--- What is being asked ---
Go over the lines below, and when one contains the word "Also", copy it.

--- Edit difference data ---
--------------------

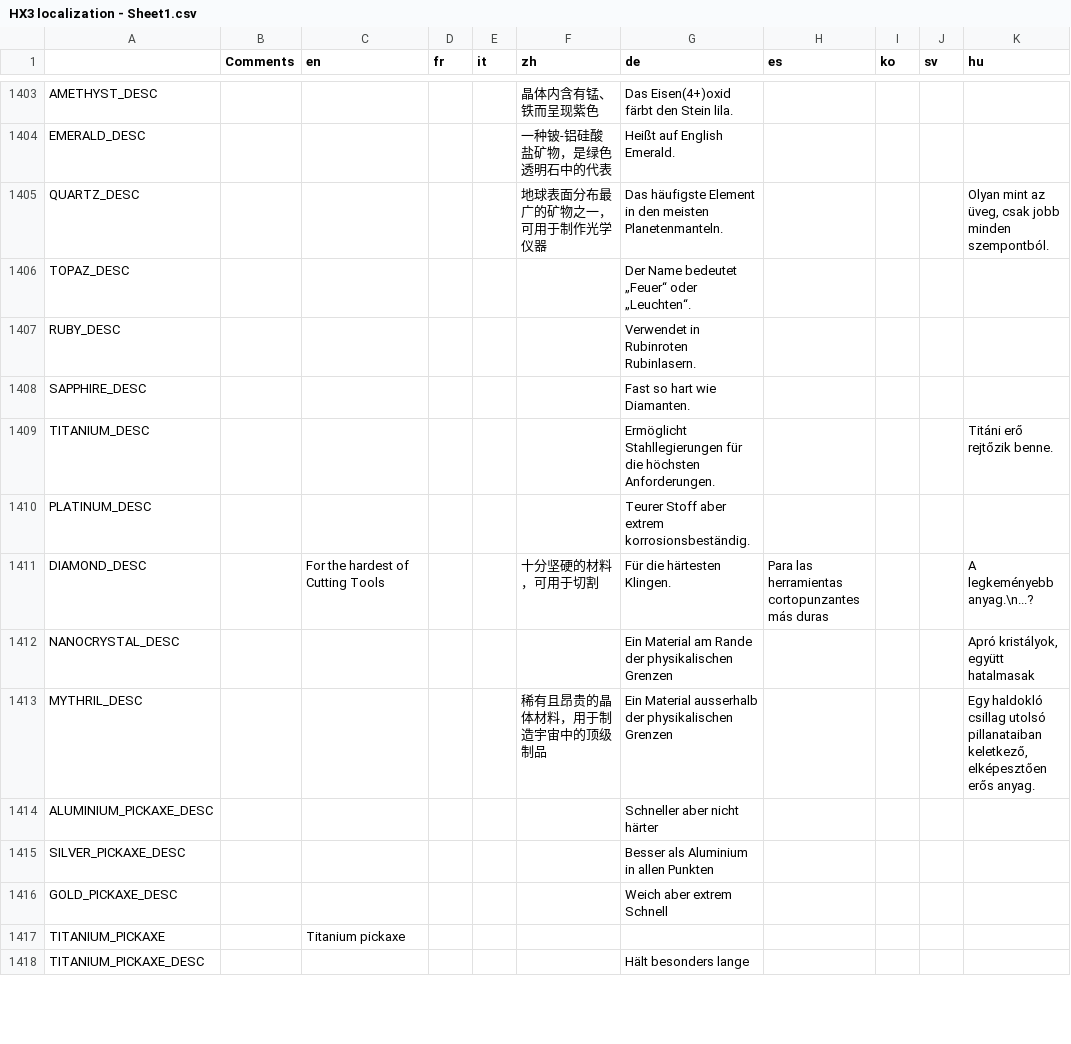
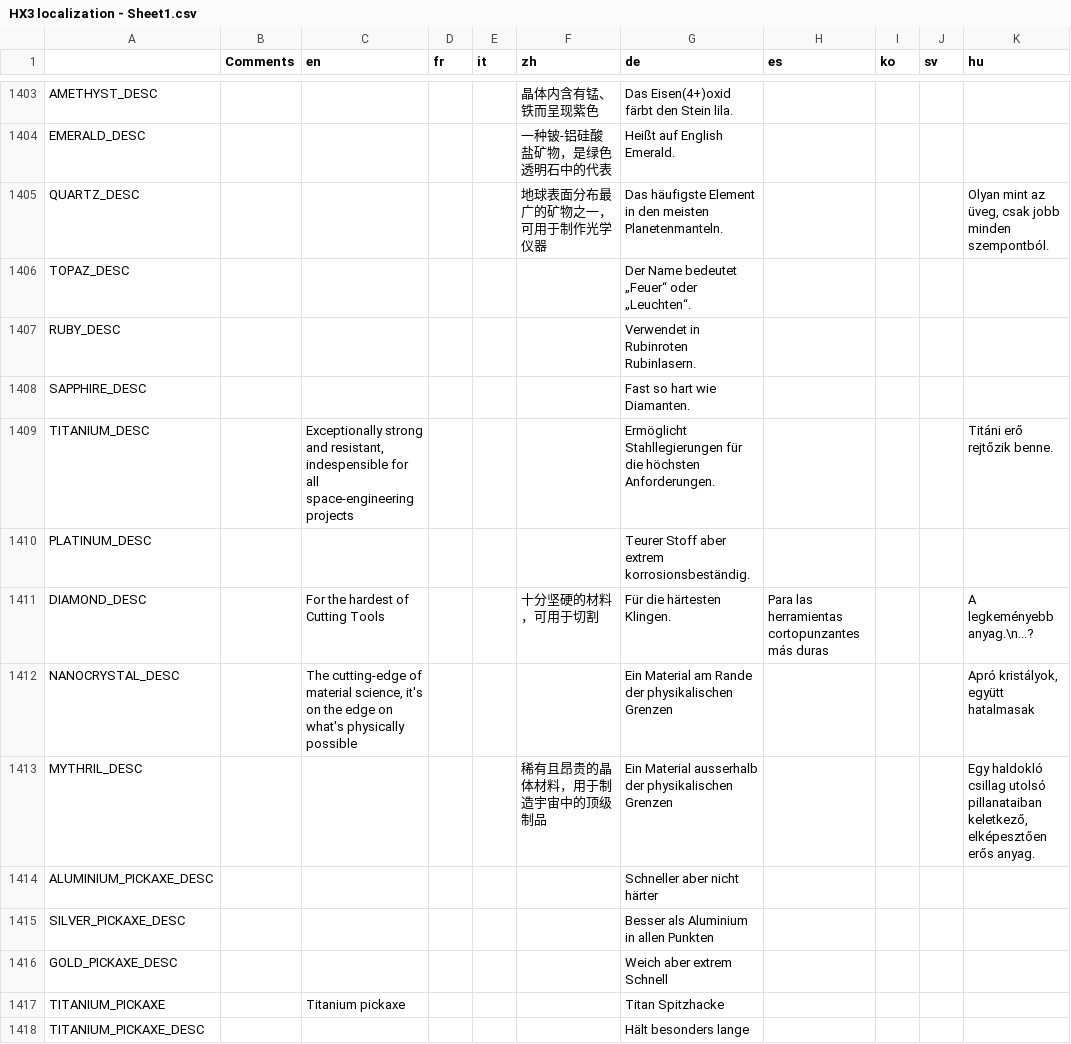
Before and after one commit to Apple0726/helixteus-3, a CSV file: Text/HX3 localization - Sheet1.csv, drawn as a sheet; only a part is shown, gaps mark what is left out; the diff covers the shown part only; the diff names each change by its address in the sheet, - before the commit and + after, or states it on an @@ line.

```diff
--- a/Text/HX3 localization - Sheet1.csv
+++ b/Text/HX3 localization - Sheet1.csv
-C1409 (en): (empty)
+C1409 (en): Exceptionally strong and resistant, indespensible for all space-engineering projects
-C1412 (en): (empty)
+C1412 (en): The cutting-edge of material science, it's on the edge on what's physically possible
-G1417 (de): (empty)
+G1417 (de): Titan Spitzhacke
```
Also changed, not shown: 3 added rows and 52 edited cells elsewhere in this file, 9 other files.
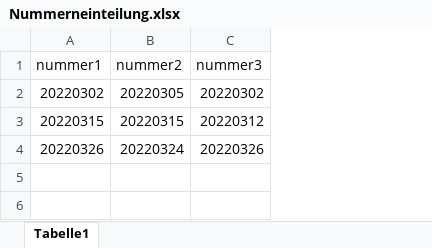
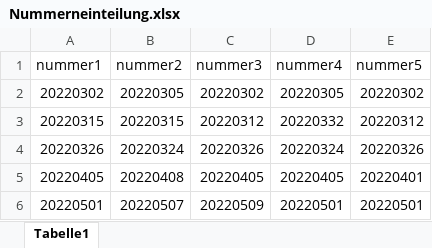
Before and after one commit to thomasbaenziger/Nummerneinteilung, an Excel workbook: src/Nummerneinteilung.xlsx, sheet Tabelle1, drawn as a sheet; values as stored, in another font and other column widths than the file's, no borders; the diff names each change by its address in the sheet, - before the commit and + after, or states it on an @@ line.

Commit message:
Excel erweitert, import angepasst

```diff
--- a/src/Nummerneinteilung.xlsx (sheet Tabelle1)
+++ b/src/Nummerneinteilung.xlsx (sheet Tabelle1)
+column D (nummer4), rows 2-4: 20220305 | 20220332 | 20220324
+column E (nummer5), rows 2-4: 20220302 | 20220312 | 20220326
+row 5: 20220405 | 20220408 | 20220405 | 20220405 | 20220401
+row 6: 20220501 | 20220507 | 20220509 | 20220501 | 20220501
```
Also changed, not shown: 1 other file.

--------------------

--- Answer below ---
Also changed, not shown: 3 added rows and 52 edited cells elsewhere in this file, 9 other files.
Also changed, not shown: 1 other file.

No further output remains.